Cuyuna Regional Medical Center, a 140-bed rural hospital in Crosby, MN, was experiencing a higher incidence of stroke compared with the national average (0.5 percent vs. 0.2 percent). Through ACS NSQIP, the hospital determined there were a greater number of occurrences related to orthopedic cases compared with the national average. Also, nearly all were inpatient cases. The improvement strategy included changing the anesthesia plan and standardizing anticoagulation orders and protocols. Within one year, stroke incidence fell to below the national average (0.1 percent vs. 0.2 percent).
Ten hospitals in the Tennessee Surgical Quality Collaborative (TSQC) have reduced surgical complications by 19.7 percent since 2009, resulting in at least 533 lives saved and $75.2 million in reduced costs. Compared with complication rates in 2009, participating hospitals in 2012 achieved 19.7 percent fewer postoperative occurrences (p<0.001), and the postoperative mortality rate dropped 31.5 percent (p<0.001). Hospitals prevented an estimated 3.75 deaths per 1,000 surgical procedures and avoided $75.2 million in excess costs. The collaborative saw improvements in 13 of the 17 types of complications, and nine improved significantly (p<.05). The areas of most improvement included all types of surgical site infections, pneumonia and urinary tract infections, which all dropped by approximately one-third.

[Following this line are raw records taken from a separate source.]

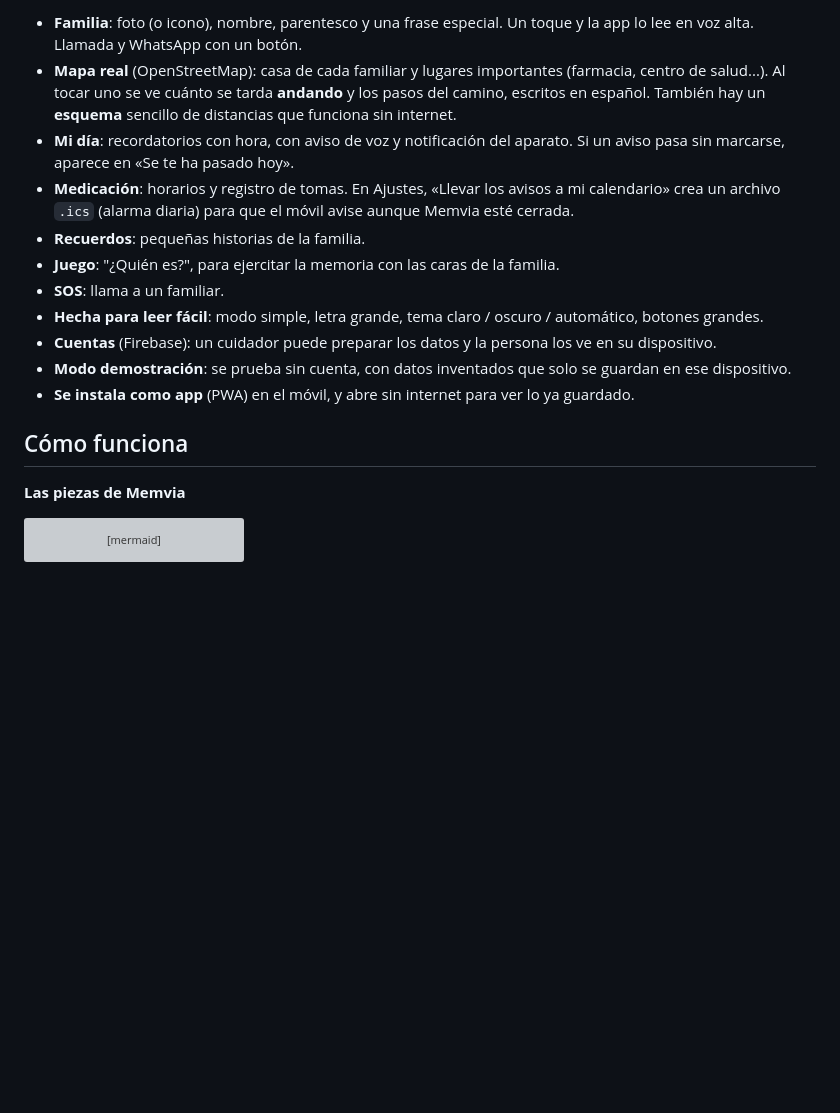
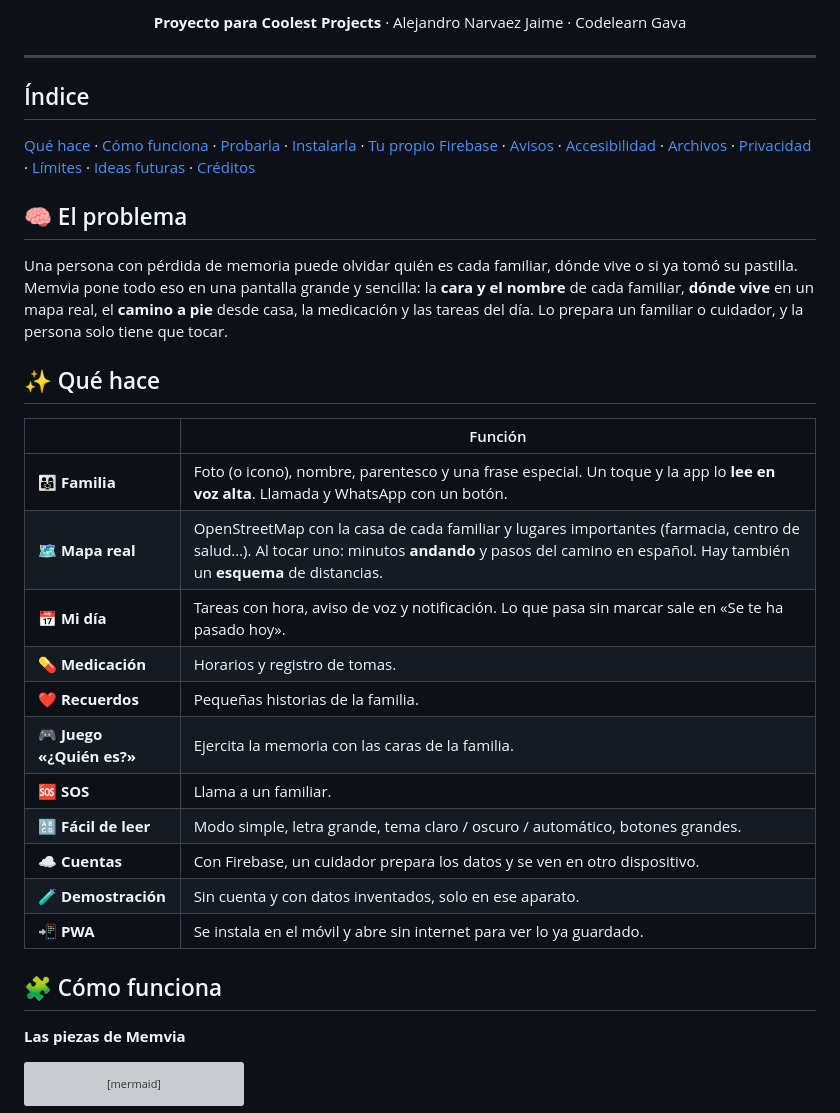
Before and after one commit to Alejandro22410/Memvia, a Markdown page: README.md, the part around one of its changes. Drawn GitHub-style; blank space fills up the shorter version; grey boxes are pictures that could not be loaded.

```diff
--- a/README.md
+++ b/README.md
@@ -12,17 +13,35 @@ Memvia es una app para ayudar a las personas con problemas de pérdida de memori
 
-- **Familia**: foto (o icono), nombre, parentesco y una frase especial. Un toque y la app lo lee en voz alta. Llamada y WhatsApp con un botón.
-- **Mapa real** (OpenStreetMap): casa de cada familiar y lugares importantes (farmacia, centro de salud...). Al tocar uno se ve cuánto se tarda **andando** y los pasos del camino, escritos en español. También hay un **esquema** sencillo de distancias que funciona sin internet.
-- **Mi día**: recordatorios con hora, con aviso de voz y notificación del aparato. Si un aviso pasa sin marcarse, aparece en «Se te ha pasado hoy».
-- **Medicación**: horarios y registro de tomas. En Ajustes, «Llevar los avisos a mi calendario» crea un archivo `.ics` (alarma diaria) para que el móvil avise aunque Memvia esté cerrada.
-- **Recuerdos**: pequeñas historias de la familia.
-- **Juego**: "¿Quién es?", para ejercitar la memoria con las caras de la familia.
-- **SOS**: llama a un familiar.
-- **Hecha para leer fácil**: modo simple, letra grande, tema claro / oscuro / automático, botones grandes.
-- **Cuentas** (Firebase): un cuidador puede preparar los datos y la persona los ve en su dispositivo.
-- **Modo demostración**: se prueba sin cuenta, con datos inventados que solo se guardan en ese dispositivo.
-- **Se instala como app** (PWA) en el móvil, y abre sin internet para ver lo ya guardado.
+**Proyecto para Coolest Projects** · Alejandro Narvaez Jaime · Codelearn Gava
 
-## Cómo funciona
+</div>
+
+---
+
+## Índice
+
+[Qué hace](#-qué-hace) · [Cómo funciona](#-cómo-funciona) · [Probarla](#-probarla) · [Instalarla](#-instalarla-como-app) · [Tu propio Firebase](#-poner-tu-propia-cuenta-de-firebase) · [Avisos](#-avisos) · [Accesibilidad](#-accesibilidad) · [Archivos](#-archivos) · [Privacidad](#-privacidad-y-legal) · [Límites](#-límites) · [Ideas futuras](#-ideas-futuras) · [Créditos](#-créditos)
+
+## 🧠 El problema
+
+Una persona con pérdida de memoria puede olvidar quién es cada familiar, dónde vive o si ya tomó su pastilla. Memvia pone todo eso en una pantalla grande y sencilla: la **cara y el nombre** de cada familiar, **dónde vive** en un mapa real, el **camino a pie** desde casa, la medicación y las tareas del día. Lo prepara un familiar o cuidador, y la persona solo tiene que tocar.
+
+## ✨ Qué hace
+
+| | Función |
+|---|---|
+| 👨‍👩‍👧 **Familia** | Foto (o icono), nombre, parentesco y una frase especial. Un toque y la app lo **lee en voz alta**. Llamada y WhatsApp con un botón. |
+| 🗺️ **Mapa real** | OpenStreetMap con la casa de cada familiar y lugares importantes (farmacia, centro de salud…). Al tocar uno: minutos **andando** y pasos del camino en español. Hay también un **esquema** de distancias. |
+| 📅 **Mi día** | Tareas con hora, aviso de voz y notificación. Lo que pasa sin marcar sale en «Se te ha pasado hoy». |
+| 💊 **Medicación** | Horarios y registro de tomas. |
+| ❤️ **Recuerdos** | Pequeñas historias de la familia. |
+| 🎮 **Juego «¿Quién es?»** | Ejercita la memoria con las caras de la familia. |
+| 🆘 **SOS** | Llama a un familiar. |
+| 🔠 **Fácil de leer** | Modo simple, letra grande, tema claro / oscuro / automático, botones grandes. |
+| ☁️ **Cuentas** | Con Firebase, un cuidador prepara los datos y se ven en otro dispositivo. |
+| 🧪 **Demostración** | Sin cuenta y con datos inventados, solo en ese aparato. |
+| 📲 **PWA** | Se instala en el móvil y abre sin internet para ver lo ya guardado. |
+
+## 🧩 Cómo funciona
 
 **Las piezas de Memvia**
 
```
Also changed, not shown: other parts of README.md (+57 -35 lines).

At Danbury Hospital, a 370-bed academic hospital in Danbury, CT, the Surgical Clinical Reviewer (SCR) who was responsible for collecting ACS NSQIP data noticed certain surgical issues were not meeting internal and external regulatory standards. Working with the chair of the surgery department, the SCR alerted hospital staff to inconsistencies in American Society of Anesthesiologists (ASA) preoperative assessment score and wound classification, and certain other measures. These issues had not previously been identified. The SCR, surgeons, hospital administration, and nurses developed a system to address similar issues and coding discrepancies. They also began to pass along unsolicited patient feedback, which had not been systematically captured before, through regular channels to improve quality.